[Revision comparison data]
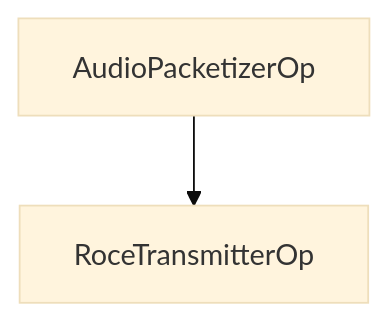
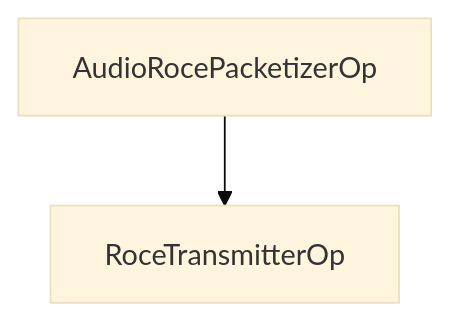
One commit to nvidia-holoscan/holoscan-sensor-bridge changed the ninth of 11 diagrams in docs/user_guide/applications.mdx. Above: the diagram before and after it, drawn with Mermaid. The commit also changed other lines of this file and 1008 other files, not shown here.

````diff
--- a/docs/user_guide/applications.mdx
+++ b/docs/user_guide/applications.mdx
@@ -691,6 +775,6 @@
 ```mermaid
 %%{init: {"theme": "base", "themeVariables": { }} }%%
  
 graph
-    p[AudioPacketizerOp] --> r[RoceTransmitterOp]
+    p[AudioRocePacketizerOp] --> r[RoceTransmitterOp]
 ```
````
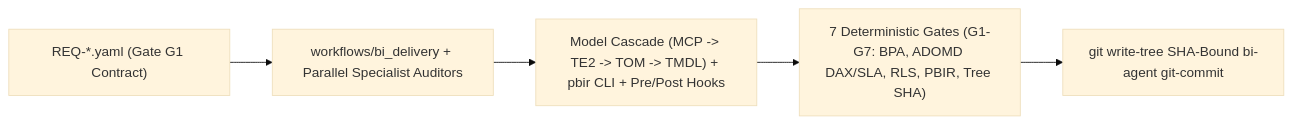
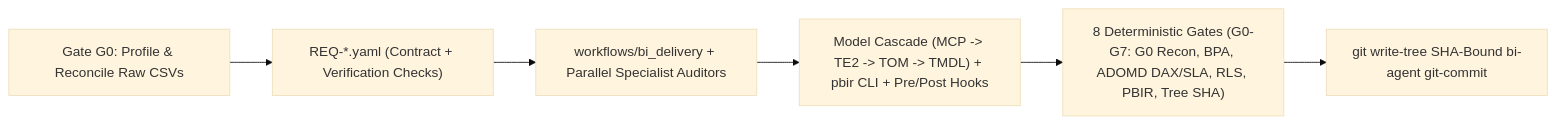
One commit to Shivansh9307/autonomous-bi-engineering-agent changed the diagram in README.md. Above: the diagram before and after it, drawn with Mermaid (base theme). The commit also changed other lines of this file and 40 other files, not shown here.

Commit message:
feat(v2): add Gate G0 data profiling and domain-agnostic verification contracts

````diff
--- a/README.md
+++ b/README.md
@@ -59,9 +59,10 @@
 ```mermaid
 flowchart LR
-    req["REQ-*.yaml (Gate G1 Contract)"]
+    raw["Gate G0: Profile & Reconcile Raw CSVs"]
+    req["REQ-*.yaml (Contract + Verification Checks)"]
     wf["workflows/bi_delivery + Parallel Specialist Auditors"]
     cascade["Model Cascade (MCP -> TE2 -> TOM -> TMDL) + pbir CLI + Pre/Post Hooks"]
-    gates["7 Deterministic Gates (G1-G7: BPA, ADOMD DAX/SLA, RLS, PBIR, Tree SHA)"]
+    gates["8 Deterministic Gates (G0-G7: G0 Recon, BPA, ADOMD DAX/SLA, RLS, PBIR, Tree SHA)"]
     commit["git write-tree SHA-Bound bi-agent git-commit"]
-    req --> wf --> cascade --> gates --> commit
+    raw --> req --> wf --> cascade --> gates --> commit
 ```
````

== Task directions ==
Could you output all the entries above exactly as written, leaving out the pictures?

== Task solution ==
One commit to nvidia-holoscan/holoscan-sensor-bridge changed the ninth of 11 diagrams in docs/user_guide/applications.mdx. Above: the diagram before and after it, drawn with Mermaid. The commit also changed other lines of this file and 1008 other files, not shown here.

````diff
--- a/docs/user_guide/applications.mdx
+++ b/docs/user_guide/applications.mdx
@@ -691,6 +775,6 @@
 ```mermaid
 %%{init: {"theme": "base", "themeVariables": { }} }%%
  
 graph
-    p[AudioPacketizerOp] --> r[RoceTransmitterOp]
+    p[AudioRocePacketizerOp] --> r[RoceTransmitterOp]
 ```
````
One commit to Shivansh9307/autonomous-bi-engineering-agent changed the diagram in README.md. Above: the diagram before and after it, drawn with Mermaid (base theme). The commit also changed other lines of this file and 40 other files, not shown here.

Commit message:
feat(v2): add Gate G0 data profiling and domain-agnostic verification contracts

````diff
--- a/README.md
+++ b/README.md
@@ -59,9 +59,10 @@
 ```mermaid
 flowchart LR
-    req["REQ-*.yaml (Gate G1 Contract)"]
+    raw["Gate G0: Profile & Reconcile Raw CSVs"]
+    req["REQ-*.yaml (Contract + Verification Checks)"]
     wf["workflows/bi_delivery + Parallel Specialist Auditors"]
     cascade["Model Cascade (MCP -> TE2 -> TOM -> TMDL) + pbir CLI + Pre/Post Hooks"]
-    gates["7 Deterministic Gates (G1-G7: BPA, ADOMD DAX/SLA, RLS, PBIR, Tree SHA)"]
+    gates["8 Deterministic Gates (G0-G7: G0 Recon, BPA, ADOMD DAX/SLA, RLS, PBIR, Tree SHA)"]
     commit["git write-tree SHA-Bound bi-agent git-commit"]
-    req --> wf --> cascade --> gates --> commit
+    raw --> req --> wf --> cascade --> gates --> commit
 ```
````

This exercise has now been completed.